signal for everybody within range of the fort to commence firing. We raised a yell and made a dash in order to get under the walls of the fort before their artillery could open upon us, but in this we were unsuccessful. The heavy guns joined in the awful din, and the air seemed literally filled with missles.
The Virginians, Georgians and South Carolinians commenced firing from the flanks at the fort and at the enemy's main line, as did our artillery, and the enemy's infantry and artillery from all sides opened upon us.
On we went, as it seemed to us, literally "into the mouth of hell." When we got to the walls of the fort we dropped down on the ground to get the men in order and let them get their breath. While waiting we could hear the Yankee officers in the fort trying to encourage their men, telling them, among other things, to "remember Fort Pillow." (In that fort Forrest's men had found negroes and whites together, and history tells what they did for them).
NOVEL METHODS OF FIGHTING.
Then commenced a novel method of fighting. There were quite a number of abandoned muskets with bayonets on them lying on the ground around the fort. Our men began pitching them over the embankment, bayonet foremost, trying to harpoon the men inside, and both sides threw over cannon balls and fragments of shells and earth, which by the impact of the explosion had been pressed as hard as brick. Everybody seemed to be shooting at the fort, and doubtless many were killed by their friends. I know some of the Yankees were undoubtedly so killed.

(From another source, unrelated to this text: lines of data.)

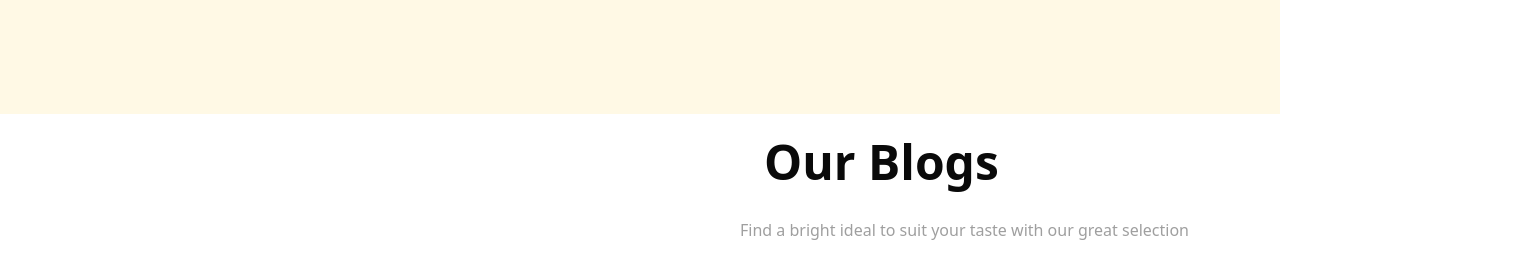
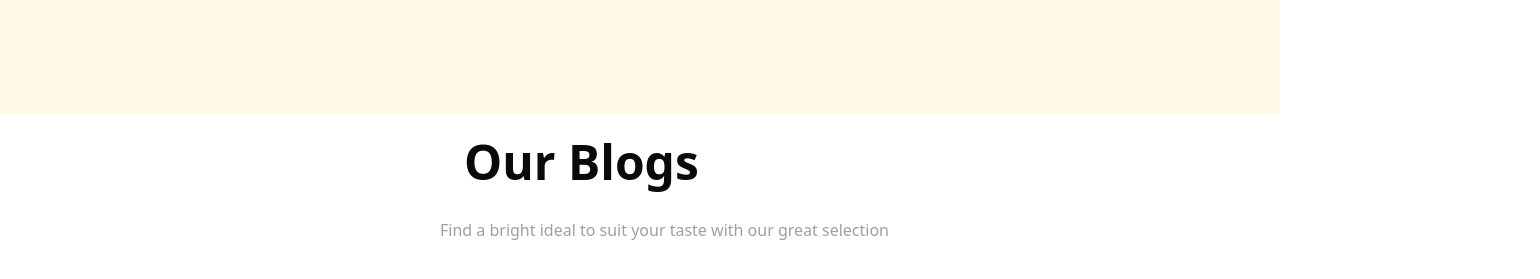
Before and after one commit to Hinarafiq/UX-UI-Hackathon, a Next.js app: page / in a window 1280 px wide. Shown: the part 2820-3099 px from the top of the page, 1540 px wide, since content can reach past the window. Built offline with nearby package versions, Linux system fonts and the light colour scheme.

Commit message:
Update Blogs.tsx

```diff
--- a/app/components/Blogs.tsx
+++ b/app/components/Blogs.tsx
@@ -4,14 +4,14 @@ export default function Blog () {
     return (
         <div className="w-full h-[1740px] md:h-[744px] bg-[#FFFFFF]">
 
-             <div className="w-full md:w-[459px] h-[91px] md:ml-[740px]">
+             <div className="w-full md:w-[459px] h-[91px] md:ml-[440px]">
                <ul>
                 <li className="font-bold mt-6 text-5xl md:ml-6">Our Blogs</li>
                 <li className="text-[#9F9F9F] mt-8">Find a bright ideal to suit your taste with our great selection</li>
                </ul>
              </div>
 
-              <div className="w-full md:w-[1240px] h-[679px] md:ml-[300px] gap-4 mt-14">
+              <div className="w-full md:w-[1240px] h-[679px] md:ml-6 gap-4 mt-14">
 
                   <div className="md:w-[1240px] h-[555px] grid md:flex justify-around">
 
```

In almost less time than I can tell it we were in condition to go in. Col. H. H. King ordered the men near him to put their hats on their bayonets and quickly raise them above the fort, which was done, and, as he anticipated, they were riddled with bullets. Then he ordered us over the embankment, and over we went, and were soon engaged in a hand-to-hand struggle of life and death. The enemy shrank back, and the death grapple continued until most of the Yankees found in there were killed. This slaughter would not have been so great had not